* Problem to work on
The word "https" occurs in some lines of the listing. Copy those lines.

* Data supplied
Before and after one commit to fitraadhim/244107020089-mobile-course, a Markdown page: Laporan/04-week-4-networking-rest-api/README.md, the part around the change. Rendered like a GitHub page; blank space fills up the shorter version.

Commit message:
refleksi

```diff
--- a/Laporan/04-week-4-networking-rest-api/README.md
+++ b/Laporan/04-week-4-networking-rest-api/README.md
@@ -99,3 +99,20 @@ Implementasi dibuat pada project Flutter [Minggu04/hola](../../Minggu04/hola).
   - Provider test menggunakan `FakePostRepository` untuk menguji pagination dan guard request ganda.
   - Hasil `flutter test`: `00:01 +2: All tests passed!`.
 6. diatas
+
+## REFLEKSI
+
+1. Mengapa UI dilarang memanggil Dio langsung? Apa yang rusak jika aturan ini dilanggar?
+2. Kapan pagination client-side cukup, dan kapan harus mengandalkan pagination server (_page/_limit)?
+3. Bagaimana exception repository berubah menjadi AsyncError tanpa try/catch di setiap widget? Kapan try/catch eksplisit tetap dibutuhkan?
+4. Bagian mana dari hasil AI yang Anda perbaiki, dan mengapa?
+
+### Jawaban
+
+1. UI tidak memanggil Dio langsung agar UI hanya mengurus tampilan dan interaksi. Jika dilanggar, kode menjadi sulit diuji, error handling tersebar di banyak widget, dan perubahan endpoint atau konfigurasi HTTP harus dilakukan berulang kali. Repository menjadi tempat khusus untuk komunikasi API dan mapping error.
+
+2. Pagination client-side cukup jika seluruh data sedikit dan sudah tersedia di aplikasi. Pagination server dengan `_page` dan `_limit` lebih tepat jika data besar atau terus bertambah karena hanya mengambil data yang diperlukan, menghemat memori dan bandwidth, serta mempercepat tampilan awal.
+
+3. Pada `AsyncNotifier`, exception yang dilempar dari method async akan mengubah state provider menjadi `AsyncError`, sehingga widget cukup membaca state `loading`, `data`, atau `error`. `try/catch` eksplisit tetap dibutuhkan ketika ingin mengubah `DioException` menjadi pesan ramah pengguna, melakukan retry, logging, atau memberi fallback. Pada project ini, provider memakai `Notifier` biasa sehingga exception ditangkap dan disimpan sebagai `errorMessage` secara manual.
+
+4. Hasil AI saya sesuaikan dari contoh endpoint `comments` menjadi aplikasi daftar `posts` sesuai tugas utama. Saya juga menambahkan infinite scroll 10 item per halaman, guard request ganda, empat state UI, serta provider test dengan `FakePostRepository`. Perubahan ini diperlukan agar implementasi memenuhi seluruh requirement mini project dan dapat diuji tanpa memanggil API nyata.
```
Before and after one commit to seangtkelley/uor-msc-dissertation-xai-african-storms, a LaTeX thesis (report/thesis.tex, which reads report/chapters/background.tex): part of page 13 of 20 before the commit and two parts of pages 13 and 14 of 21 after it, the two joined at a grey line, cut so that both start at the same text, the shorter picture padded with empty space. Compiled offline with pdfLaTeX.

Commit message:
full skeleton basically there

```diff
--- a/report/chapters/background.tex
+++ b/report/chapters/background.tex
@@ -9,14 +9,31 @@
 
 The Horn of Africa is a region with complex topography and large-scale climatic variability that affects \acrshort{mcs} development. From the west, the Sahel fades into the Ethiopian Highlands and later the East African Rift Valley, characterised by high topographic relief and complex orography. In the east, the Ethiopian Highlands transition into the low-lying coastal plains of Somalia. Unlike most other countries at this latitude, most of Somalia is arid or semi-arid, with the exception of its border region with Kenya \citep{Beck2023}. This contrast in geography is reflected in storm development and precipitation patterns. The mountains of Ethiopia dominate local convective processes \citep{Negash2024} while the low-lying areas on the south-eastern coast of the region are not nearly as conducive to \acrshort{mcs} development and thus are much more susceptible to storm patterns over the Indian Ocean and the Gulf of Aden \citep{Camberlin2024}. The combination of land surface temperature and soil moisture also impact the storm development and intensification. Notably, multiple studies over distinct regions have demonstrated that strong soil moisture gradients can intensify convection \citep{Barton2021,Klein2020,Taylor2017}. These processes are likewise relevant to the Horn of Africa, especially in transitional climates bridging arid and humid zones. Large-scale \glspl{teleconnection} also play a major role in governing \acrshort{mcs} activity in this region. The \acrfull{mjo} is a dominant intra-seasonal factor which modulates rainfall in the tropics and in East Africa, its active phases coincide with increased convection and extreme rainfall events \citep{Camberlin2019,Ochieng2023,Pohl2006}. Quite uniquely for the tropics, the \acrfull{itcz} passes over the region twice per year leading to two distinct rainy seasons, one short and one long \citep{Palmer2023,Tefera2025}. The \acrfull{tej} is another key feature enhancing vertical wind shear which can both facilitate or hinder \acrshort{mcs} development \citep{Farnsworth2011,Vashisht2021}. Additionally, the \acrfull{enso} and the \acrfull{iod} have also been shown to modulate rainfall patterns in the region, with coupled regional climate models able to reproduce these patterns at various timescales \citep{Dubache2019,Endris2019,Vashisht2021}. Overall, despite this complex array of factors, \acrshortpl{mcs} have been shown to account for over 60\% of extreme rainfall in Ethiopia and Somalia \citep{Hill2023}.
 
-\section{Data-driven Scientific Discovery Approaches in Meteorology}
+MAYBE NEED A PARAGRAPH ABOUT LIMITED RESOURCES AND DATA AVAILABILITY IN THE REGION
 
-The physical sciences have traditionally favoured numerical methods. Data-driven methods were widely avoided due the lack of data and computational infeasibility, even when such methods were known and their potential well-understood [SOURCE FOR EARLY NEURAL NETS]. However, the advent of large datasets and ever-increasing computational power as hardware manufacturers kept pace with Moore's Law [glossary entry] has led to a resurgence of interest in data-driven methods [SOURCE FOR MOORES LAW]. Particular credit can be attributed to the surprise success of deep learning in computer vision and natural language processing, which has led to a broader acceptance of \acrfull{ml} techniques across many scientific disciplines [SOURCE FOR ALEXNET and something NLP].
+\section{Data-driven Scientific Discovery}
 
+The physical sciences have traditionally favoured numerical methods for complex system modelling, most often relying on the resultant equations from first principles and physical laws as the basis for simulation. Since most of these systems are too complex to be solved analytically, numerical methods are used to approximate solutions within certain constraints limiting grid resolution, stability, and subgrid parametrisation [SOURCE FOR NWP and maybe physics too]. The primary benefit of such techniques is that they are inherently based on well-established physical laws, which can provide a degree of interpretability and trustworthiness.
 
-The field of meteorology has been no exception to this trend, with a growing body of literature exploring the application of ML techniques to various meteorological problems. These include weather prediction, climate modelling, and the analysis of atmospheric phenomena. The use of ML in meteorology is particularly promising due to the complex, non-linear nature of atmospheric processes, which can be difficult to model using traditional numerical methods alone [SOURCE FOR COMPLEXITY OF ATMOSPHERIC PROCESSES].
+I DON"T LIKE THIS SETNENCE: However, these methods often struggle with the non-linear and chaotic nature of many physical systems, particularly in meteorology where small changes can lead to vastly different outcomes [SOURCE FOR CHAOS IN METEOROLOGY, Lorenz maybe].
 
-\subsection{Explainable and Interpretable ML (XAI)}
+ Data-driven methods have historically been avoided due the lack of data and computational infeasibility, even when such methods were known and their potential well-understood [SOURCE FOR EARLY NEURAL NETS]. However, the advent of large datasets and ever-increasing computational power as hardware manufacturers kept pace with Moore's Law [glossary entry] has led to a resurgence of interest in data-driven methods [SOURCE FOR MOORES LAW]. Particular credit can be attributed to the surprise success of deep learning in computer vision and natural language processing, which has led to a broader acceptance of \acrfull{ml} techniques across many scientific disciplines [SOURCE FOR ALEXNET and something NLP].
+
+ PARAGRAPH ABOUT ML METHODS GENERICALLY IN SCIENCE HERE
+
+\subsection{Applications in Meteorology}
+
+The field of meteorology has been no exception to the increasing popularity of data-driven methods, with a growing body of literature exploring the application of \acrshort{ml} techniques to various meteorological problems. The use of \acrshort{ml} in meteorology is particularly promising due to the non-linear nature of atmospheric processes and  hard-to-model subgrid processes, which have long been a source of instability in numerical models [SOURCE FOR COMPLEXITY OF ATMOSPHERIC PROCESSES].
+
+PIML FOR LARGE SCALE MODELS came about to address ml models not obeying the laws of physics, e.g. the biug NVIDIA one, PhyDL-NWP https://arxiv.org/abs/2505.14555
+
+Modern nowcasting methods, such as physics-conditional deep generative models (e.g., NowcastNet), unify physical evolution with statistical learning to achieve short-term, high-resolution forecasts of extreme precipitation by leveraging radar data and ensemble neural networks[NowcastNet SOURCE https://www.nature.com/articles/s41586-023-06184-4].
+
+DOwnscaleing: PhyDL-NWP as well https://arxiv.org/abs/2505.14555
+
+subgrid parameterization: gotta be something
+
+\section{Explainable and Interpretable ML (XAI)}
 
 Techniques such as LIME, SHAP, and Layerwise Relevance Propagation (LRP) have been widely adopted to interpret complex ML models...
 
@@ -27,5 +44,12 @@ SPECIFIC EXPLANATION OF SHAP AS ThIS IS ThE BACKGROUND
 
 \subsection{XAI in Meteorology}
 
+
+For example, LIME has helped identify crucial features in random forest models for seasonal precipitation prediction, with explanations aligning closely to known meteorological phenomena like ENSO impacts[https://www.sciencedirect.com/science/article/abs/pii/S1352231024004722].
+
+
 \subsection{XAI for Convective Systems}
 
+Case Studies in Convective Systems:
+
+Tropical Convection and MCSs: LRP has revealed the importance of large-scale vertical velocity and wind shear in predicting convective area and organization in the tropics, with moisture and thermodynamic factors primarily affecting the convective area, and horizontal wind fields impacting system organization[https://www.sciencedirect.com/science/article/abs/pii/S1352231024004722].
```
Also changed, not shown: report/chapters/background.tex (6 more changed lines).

* Result
+PIML FOR LARGE SCALE MODELS came about to address ml models not obeying the laws of physics, e.g. the biug NVIDIA one, PhyDL-NWP https://arxiv.org/abs/2505.14555
+Modern nowcasting methods, such as physics-conditional deep generative models (e.g., NowcastNet), unify physical evolution with statistical learning to achieve short-term, high-resolution forecasts of extreme precipitation by leveraging radar data and ensemble neural networks[NowcastNet SOURCE https://www.nature.com/articles/s41586-023-06184-4].
+DOwnscaleing: PhyDL-NWP as well https://arxiv.org/abs/2505.14555
+For example, LIME has helped identify crucial features in random forest models for seasonal precipitation prediction, with explanations aligning closely to known meteorological phenomena like ENSO impacts[https://www.sciencedirect.com/science/article/abs/pii/S1352231024004722].
+Tropical Convection and MCSs: LRP has revealed the importance of large-scale vertical velocity and wind shear in predicting convective area and organization in the tropics, with moisture and thermodynamic factors primarily affecting the convective area, and horizontal wind fields impacting system organization[https://www.sciencedirect.com/science/article/abs/pii/S1352231024004722].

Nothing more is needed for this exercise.